Fans loved a brief but exciting shootout between ticket-seller Ryan Umberger, 158 ¼, the only fighter ever out of Chestnut Hill, Phila., 2-0 (2), blasted out Daryl Fenton, 160, London, Eng., via Wash., DC, 1-5-1, in 1:34 of the first, scheduled four. The bigger visitor came out purposefully and looked menacing, stalking flat footed. The southpaw local favorite moved back but suddenly dropped Fenton as he walked straight into a sharp, straight left. With fans going crazy, Umberger went wild and battered the stricken Fenton into a neutral corner and down under a two-handed barrage capped by another solid left. The underdog gamely struggled up using the turnbuckle for leverage, but ref Riskus thought better of it and stopped the contest.
Promising Paul Kroll, 146 ¼, Phila., 3-0 (3), got rid of a dangerous opponent surprisingly quickly, stopping Vincent Floyd, 147 ½, Phila., 4-7-1 (2), in 2:27 of the first of six. The stocky amateur standout Kroll against the lanky and experienced southpaw Floyd promised to be a hard struggle either way. But after some good back and forth, Kroll came out of an exchange with a solid right, sending Floyd rocking back onto the ropes. Vincent tried to use his height to lean away against a barrage, but was getting tagged until Benjy pulled the plug over his protest.
The opening four was the only upset, as Hector Mercado, 155 ¼, Veracruz, MX, 3-10, gained a majority decision over LaQuan Evans, 154 ¼, Phila., 1-1, in a good, rugged, and close battle. The visitor clearly took the first two as he charged flat-footed and swarmed all over the confused and retreating local favorite. In the third, the lanky LaQuan began to get some range to get off with punches before Hector could swarm inside, and the contest appeared to be changing. But in the decisive final round, both were getting arm weary under the heated pace and while it was close, Mercado was making the fight.

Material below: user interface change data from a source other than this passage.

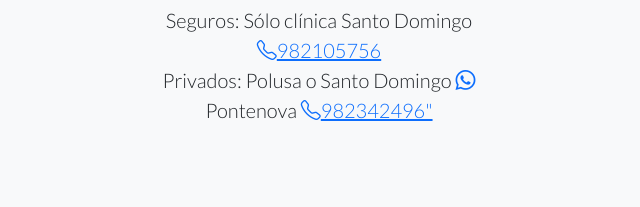
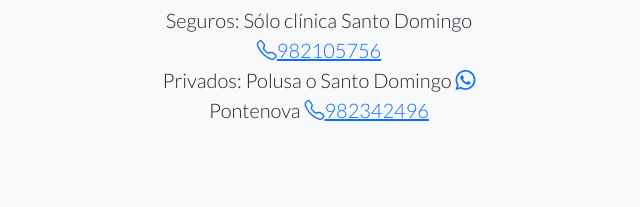
Before and after one commit to tuPodologoEnLugo/root, a plain HTML site: page index.html in a window 1280 px wide. Shown: the part 808-1015 px from the top of the page, 606-1246 px from the left. Drawn offline with nearby package versions, Linux system fonts and the light colour scheme.

Commit message:
quitado comillas incomodas

```diff
--- a/index.html
+++ b/index.html
@@ -66,7 +66,7 @@
                             <h3>Dias y horarios</h3>
                             <p class="lead mb-0">Seguros: Sólo clínica Santo Domingo <a href="tel:+34982105756"><i class="bi-telephone m-auto text-primary"></i>982105756</a></p>
                             <p class="lead mb-0">Privados: Polusa o Santo Domingo <a href="https://wa.me/34616233834?text=!Cita%20Privada"> <i class="bi-whatsapp m-auto text-primary"></i></a></p>
-                            <p class="lead mb-0">Pontenova <a href="tel:+34982342496"><i class="bi-telephone m-auto text-primary"></i>982342496"</a></p>
+                            <p class="lead mb-0">Pontenova <a href="tel:+34982342496"><i class="bi-telephone m-auto text-primary"></i>982342496</a></p>
                         </div>
                     </div>
 
```
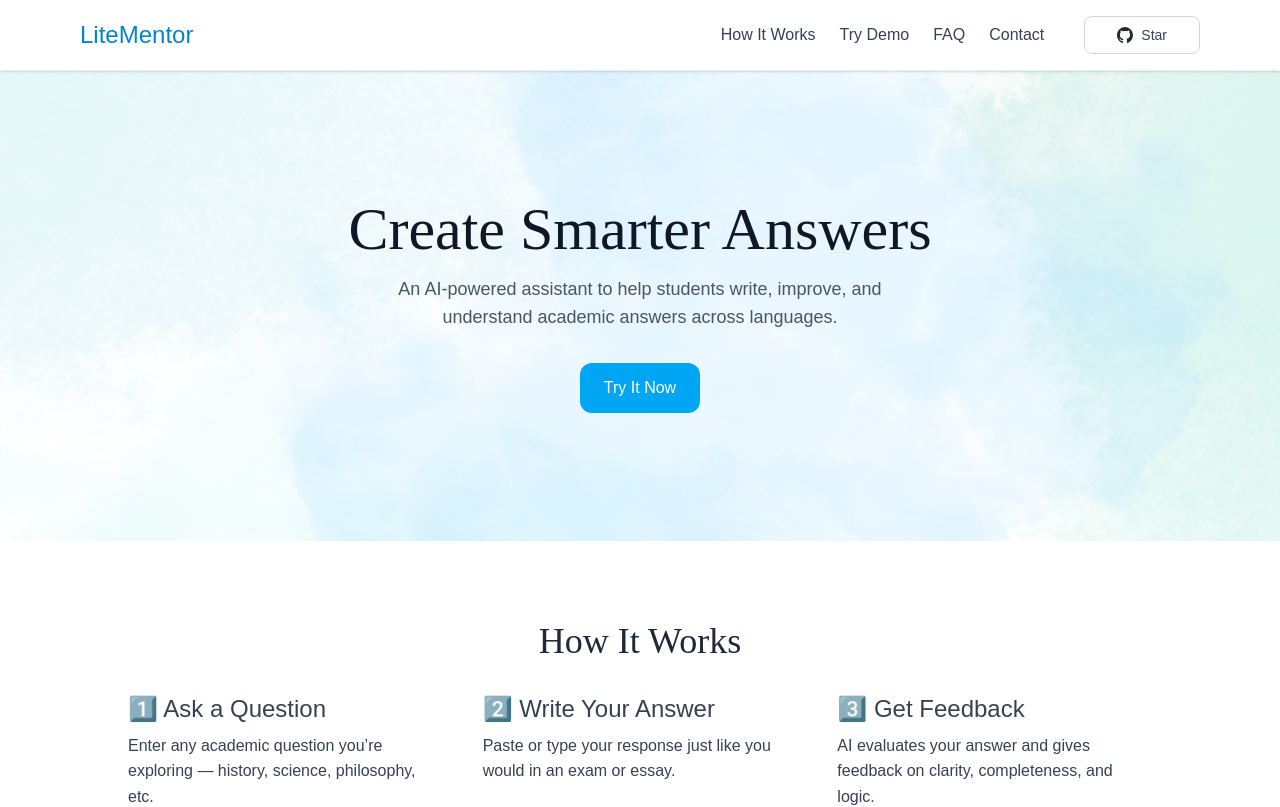
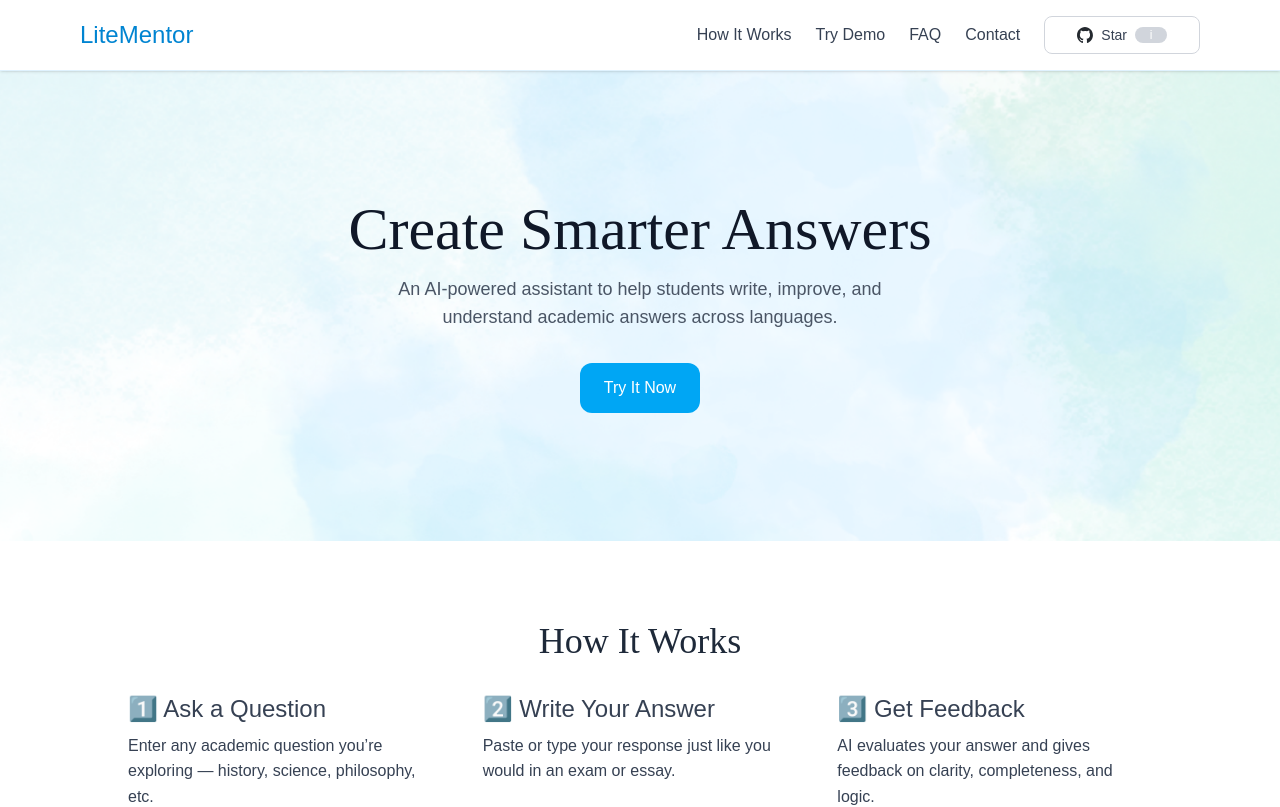
Before and after one commit to kashewknutt/litementorai, a Next.js app in the folder frontend/: page / in a window 1280 px wide. Shown: the top 807 px of the page. Built offline with nearby package versions, Linux system fonts and the light colour scheme; a web font is replaced by a local one.

Commit message:
added tooltip

```diff
--- a/frontend/src/components/Navbar.tsx
+++ b/frontend/src/components/Navbar.tsx
@@ -18,13 +18,19 @@ export default function Navbar() {
           <Link href="#faq" className="hover:text-sky-500">FAQ</Link>
           <Link href="#contact" className="hover:text-sky-500">Contact</Link>
           <a
-            href="https://github.com/kashewknutt/litementorai"
-            target="_blank"
-            rel="noopener noreferrer"
-            className="ml-4 flex items-center gap-2 px-8 py-2 border border-gray-300 rounded-lg transition duration-300 hover:bg-sky-100/30"
+          href="https://github.com/kashewknutt/reddit_persona_scrapper"
+          target="_blank"
+          rel="noopener noreferrer"
+          className="flex items-center gap-2 px-8 py-2 border border-gray-300 rounded-lg transition duration-300 hover:bg-emerald-300/30 relative group"
           >
-            <Image src="/github.svg" alt="GitHub" width={16} height={16} />
-            <span className="text-sm text-gray-700">Star</span>
+          <Image src="/github.svg" alt="GitHub" width={16} height={16} />
+          <span className="text-sm text-gray-700">Star</span>
+          <div className="w-8 h-4 bg-gray-300 text-white text-xs flex items-center justify-center rounded-full cursor-pointer group-hover:bg-gray-400">
+            i
+          </div>
+          <div className="absolute bottom-[-80px] w-full left-1/2 transform -translate-x-1/2 bg-gray-700 text-white text-xs rounded-md px-2 py-1 opacity-0 group-hover:opacity-100 transition-opacity">
+            It would mean a lot if you starred the repo on GitHub! Show your support!
+          </div>
           </a>
         </div>
         <button onClick={() => setMenuOpen(!menuOpen)} className="md:hidden">
```
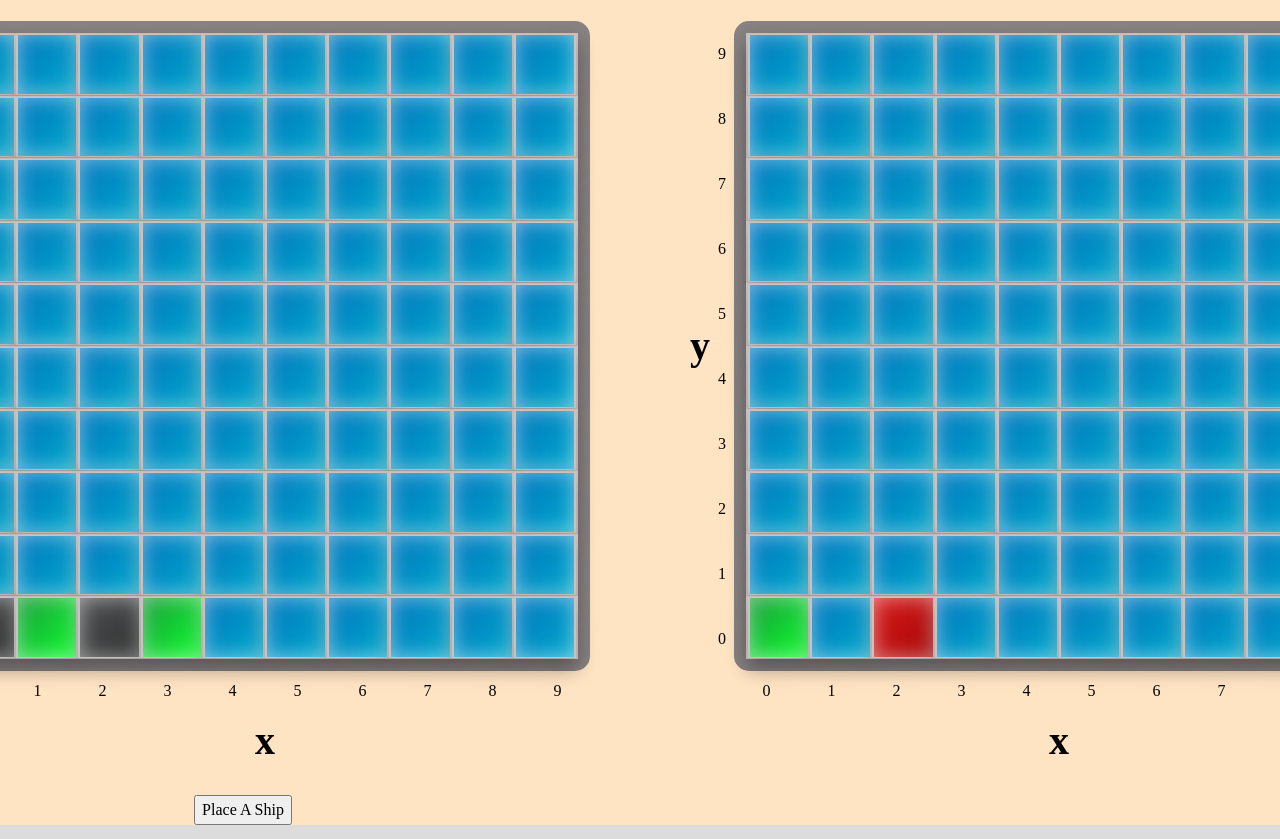
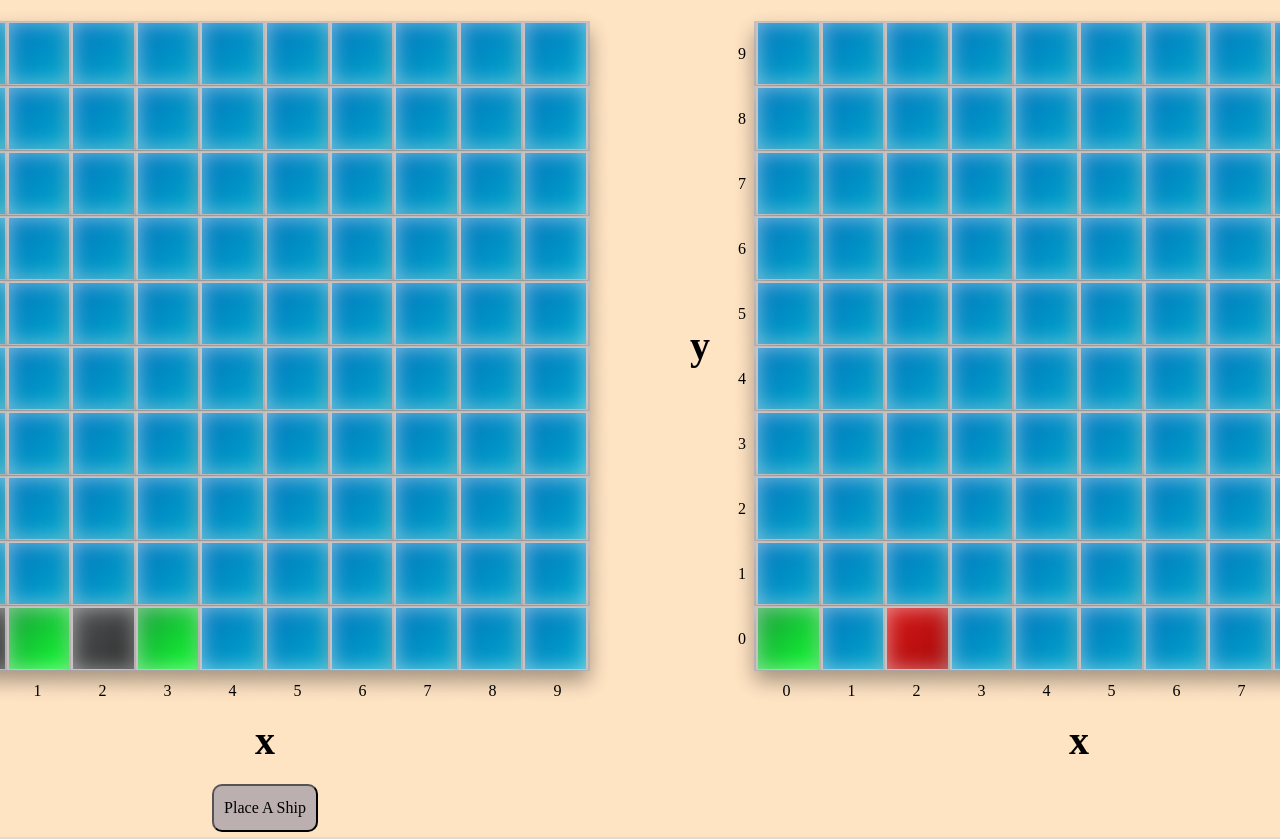
Before and after one commit to HWaterCoding/battleship, a website built with webpack: page src/template.html in a window 1280 px wide. Shown: the part 259-1098 px from the top of the page. Built offline with nearby package versions, Linux system fonts and the light colour scheme.

Commit message:
Layout changes and CSS styling for boards+coords

```diff
--- a/src/styles.css
+++ b/src/styles.css
@@ -121,14 +121,12 @@ main {
 .boardSection {
     display: grid;
     grid-template-columns: auto auto 1fr;
-    grid-template-rows: 1fr auto auto;
+    grid-template-rows: 1fr auto auto auto;
     gap: 8px;
 }
 
 #leftPlayerBoard,
 #rightPlayerBoard {
-  border: 12px solid var(--board-outline);
-  border-radius: 15px;
   display: flex;
   flex-direction: column;
   height: 650px;
@@ -140,6 +138,9 @@ main {
 .y-label{
     grid-column: 1/2;
     grid-row: 1/2;
+    text-align: center;
+    align-self: center;
+    margin-right: 20px;
 }
 
 .y-coords {
@@ -152,6 +153,7 @@ main {
 .x-label{
     grid-column: 3/4;
     grid-row: 3/4;
+    text-align: center;
 }
 
 .x-coords {
@@ -161,18 +163,22 @@ main {
     grid-row: 2/3;
 }
 
-.x-label,
-.y-label{
-    text-align: center;
-    align-self: center;
-}
-
 .y-coords p,
 .x-coords p {
     margin: 0;
     display: flex;
     align-items: center;
     justify-content: center;
+}
+
+#placeShipBtn{
+  padding: 10px;
+  margin: 5px;
+  border-radius: 10px;
+  background-color: rgb(187, 175, 175);
+  grid-row: 4/5;
+  grid-column: 3/4;
+  place-self: center;
 }
 
 
--- a/src/template.html
+++ b/src/template.html
@@ -75,8 +75,10 @@
                         <p>1</p>
                         <p>0</p>
                     </div>
-                    <div id="leftPlayerBoard"></div>
-                    <div></div>
+                    <div class="boardBoarder">
+                        <div id="leftPlayerBoard"></div>
+                    </div>
+                    <div></div> <!--filler div for grid-->
                     <div class="x-coords">
                         <p>0</p>
                         <p>1</p>
@@ -90,8 +92,8 @@
                         <p>9</p>
                     </div>
                     <h3 class="x-label">x</h3>
+                    <button id="placeShipBtn">Place A Ship</button>
                 </div>
-                <button id="placeShipBtn">Place A Ship</button>
             </div>
 
             <div id="rightPlayer">
```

Robert Rubnitz had it a draw, 38-38, while LaRosa scored 39-37 and Gradowski had a shutout.